The Mississippi senator was unabashed about taking what appeared to be the most extreme position in the Senate, at least that day, amid polls showing that a majority of Americans believe climate change is accelerating because of carbon emissions from power plants, vehicles and other human sources.
“My record is very clear on this issue, and I will not change my position based on a political show vote,” Wicker said in a statement to McClatchy. “Scientific research is advanced by asking questions and allowing for multiple viewpoints. With so much at stake – our economy, our livelihoods, and our environment – we should be tolerant of differences of opinion.”
Wicker is no country bumpkin. A lawyer and the son of a circuit judge, he speaks eloquently and makes his arguments in measured tones, not out of pique.
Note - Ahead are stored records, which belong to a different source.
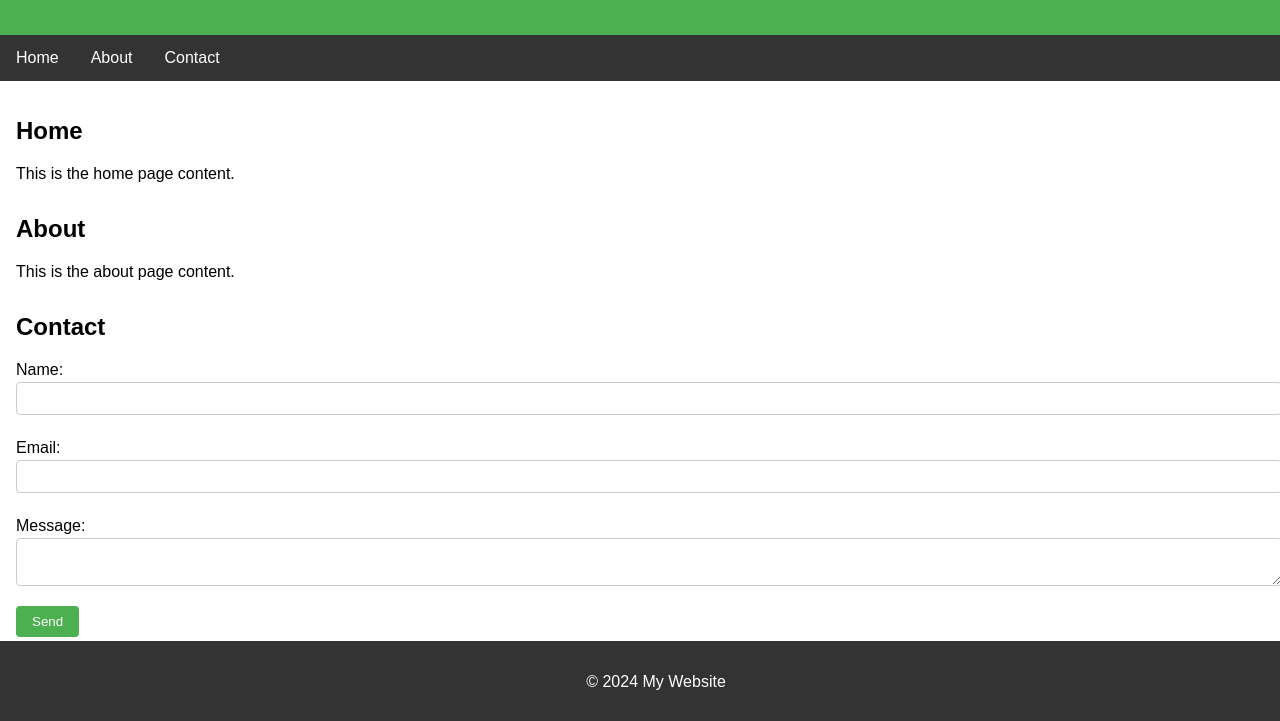
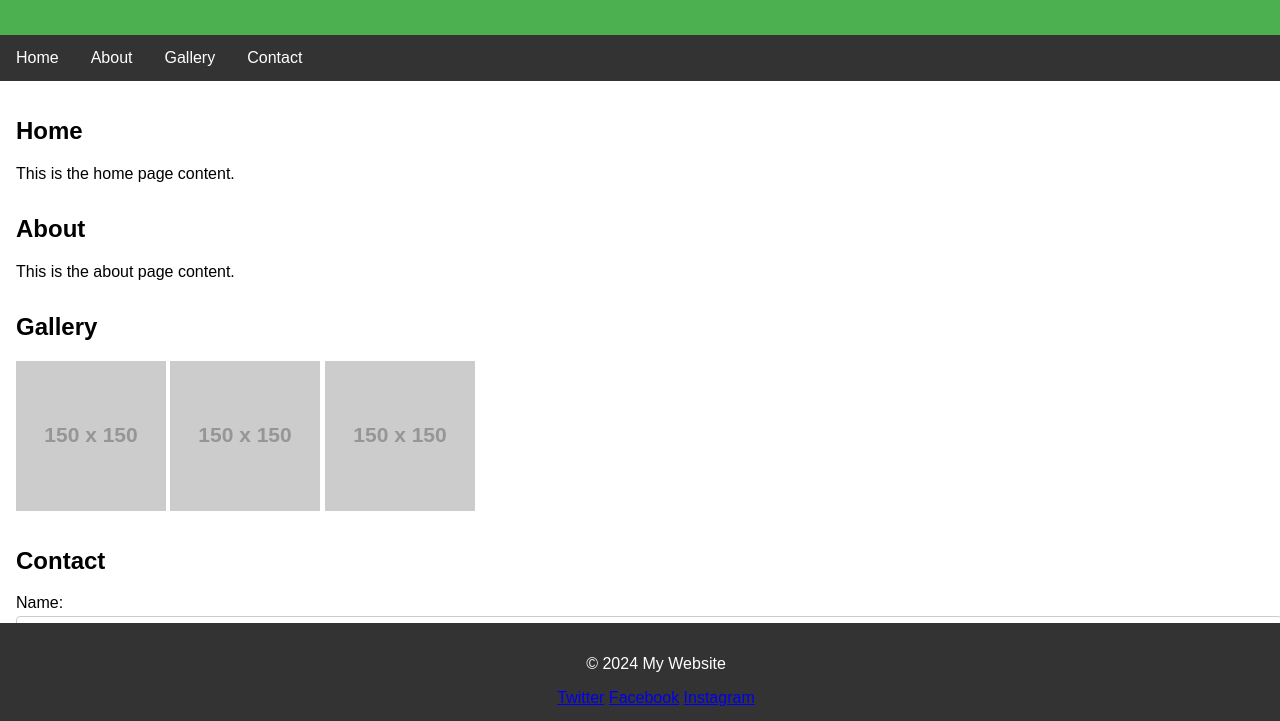
Before and after one commit to Nsvietnam/my-ai-generated-website, a plain HTML site: page index.html in a window 1280 px wide. Shown: the part 77-798 px from the top of the page. Drawn offline with Linux system fonts and the light colour scheme; placeholder pictures from the web are drawn by us.

Commit message:
Update index.html

```diff
--- a/index.html
+++ b/index.html
@@ -14,6 +14,7 @@
         <ul>
             <li><a href="#home">Home</a></li>
             <li><a href="#about">About</a></li>
+            <li><a href="#gallery">Gallery</a></li>
             <li><a href="#contact">Contact</a></li>
         </ul>
     </nav>
@@ -25,6 +26,14 @@
         <section id="about">
             <h2>About</h2>
             <p>This is the about page content.</p>
+        </section>
+        <section id="gallery">
+            <h2>Gallery</h2>
+            <div class="gallery">
+                <img src="https://via.placeholder.com/150" alt="Sample Image 1">
+                <img src="https://via.placeholder.com/150" alt="Sample Image 2">
+                <img src="https://via.placeholder.com/150" alt="Sample Image 3">
+            </div>
         </section>
         <section id="contact">
             <h2>Contact</h2>
@@ -41,6 +50,11 @@
     </main>
     <footer>
         <p>&copy; 2024 My Website</p>
+        <div class="social-media">
+            <a href="https://twitter.com" target="_blank">Twitter</a>
+            <a href="https://facebook.com" target="_blank">Facebook</a>
+            <a href="https://instagram.com" target="_blank">Instagram</a>
+        </div>
     </footer>
     <script src="script.js"></script>
 </body>
```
Still, Wicker’s vote on Wednesday seemed almost a show of defiance just a day after Obama stood in front of the Congress during his State of the Union Address Tuesday night emphasizing that government scientists had declared 2014 the warmest year on record and the 18th straight year in which average global temperatures had risen.